_Problem statement_. Each line of the data that includes the string "historico" is to be copied out.

_Entries supplied_.
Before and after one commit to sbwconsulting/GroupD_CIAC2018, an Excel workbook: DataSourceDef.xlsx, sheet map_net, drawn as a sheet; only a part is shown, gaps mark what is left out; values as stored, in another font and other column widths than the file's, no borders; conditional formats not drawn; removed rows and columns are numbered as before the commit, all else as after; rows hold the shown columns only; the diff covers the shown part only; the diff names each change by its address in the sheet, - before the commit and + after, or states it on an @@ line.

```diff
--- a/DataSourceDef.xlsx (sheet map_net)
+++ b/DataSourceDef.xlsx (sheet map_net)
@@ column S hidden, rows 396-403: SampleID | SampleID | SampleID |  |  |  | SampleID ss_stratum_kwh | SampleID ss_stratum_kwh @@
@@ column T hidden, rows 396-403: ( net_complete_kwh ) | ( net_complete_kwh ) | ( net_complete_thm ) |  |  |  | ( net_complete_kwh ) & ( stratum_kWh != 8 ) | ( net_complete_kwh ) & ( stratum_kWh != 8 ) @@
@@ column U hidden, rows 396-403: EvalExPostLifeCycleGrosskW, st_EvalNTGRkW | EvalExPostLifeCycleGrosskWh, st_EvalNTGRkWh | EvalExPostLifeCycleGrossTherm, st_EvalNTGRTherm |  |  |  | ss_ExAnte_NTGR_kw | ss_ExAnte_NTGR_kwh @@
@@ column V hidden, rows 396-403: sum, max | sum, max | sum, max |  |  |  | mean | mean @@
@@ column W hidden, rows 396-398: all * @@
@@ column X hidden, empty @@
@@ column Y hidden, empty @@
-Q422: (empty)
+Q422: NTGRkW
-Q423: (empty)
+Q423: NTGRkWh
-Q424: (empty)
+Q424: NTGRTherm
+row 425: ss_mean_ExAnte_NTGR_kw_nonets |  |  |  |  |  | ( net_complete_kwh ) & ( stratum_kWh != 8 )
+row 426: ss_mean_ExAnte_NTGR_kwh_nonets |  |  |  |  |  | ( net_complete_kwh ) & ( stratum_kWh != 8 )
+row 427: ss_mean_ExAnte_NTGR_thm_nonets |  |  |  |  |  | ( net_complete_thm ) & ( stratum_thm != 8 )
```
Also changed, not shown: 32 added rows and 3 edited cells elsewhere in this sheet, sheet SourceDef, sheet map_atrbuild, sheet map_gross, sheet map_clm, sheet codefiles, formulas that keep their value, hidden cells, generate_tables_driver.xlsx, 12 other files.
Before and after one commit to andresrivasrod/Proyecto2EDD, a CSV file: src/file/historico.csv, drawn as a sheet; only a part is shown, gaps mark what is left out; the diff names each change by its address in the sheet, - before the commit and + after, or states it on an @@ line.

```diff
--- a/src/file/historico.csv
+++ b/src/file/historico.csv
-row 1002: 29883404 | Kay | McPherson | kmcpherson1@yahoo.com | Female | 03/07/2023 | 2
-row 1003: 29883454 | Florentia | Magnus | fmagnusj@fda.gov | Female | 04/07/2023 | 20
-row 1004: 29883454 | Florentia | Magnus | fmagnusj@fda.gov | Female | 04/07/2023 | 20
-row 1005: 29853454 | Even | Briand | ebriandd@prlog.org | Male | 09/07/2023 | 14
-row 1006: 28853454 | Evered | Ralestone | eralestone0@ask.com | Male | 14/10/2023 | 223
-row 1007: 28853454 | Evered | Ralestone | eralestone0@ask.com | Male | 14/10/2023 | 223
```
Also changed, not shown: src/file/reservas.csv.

_Answer to this exercise_.
Before and after one commit to andresrivasrod/Proyecto2EDD, a CSV file: src/file/historico.csv, drawn as a sheet; only a part is shown, gaps mark what is left out; the diff names each change by its address in the sheet, - before the commit and + after, or states it on an @@ line.
--- a/src/file/historico.csv
+++ b/src/file/historico.csv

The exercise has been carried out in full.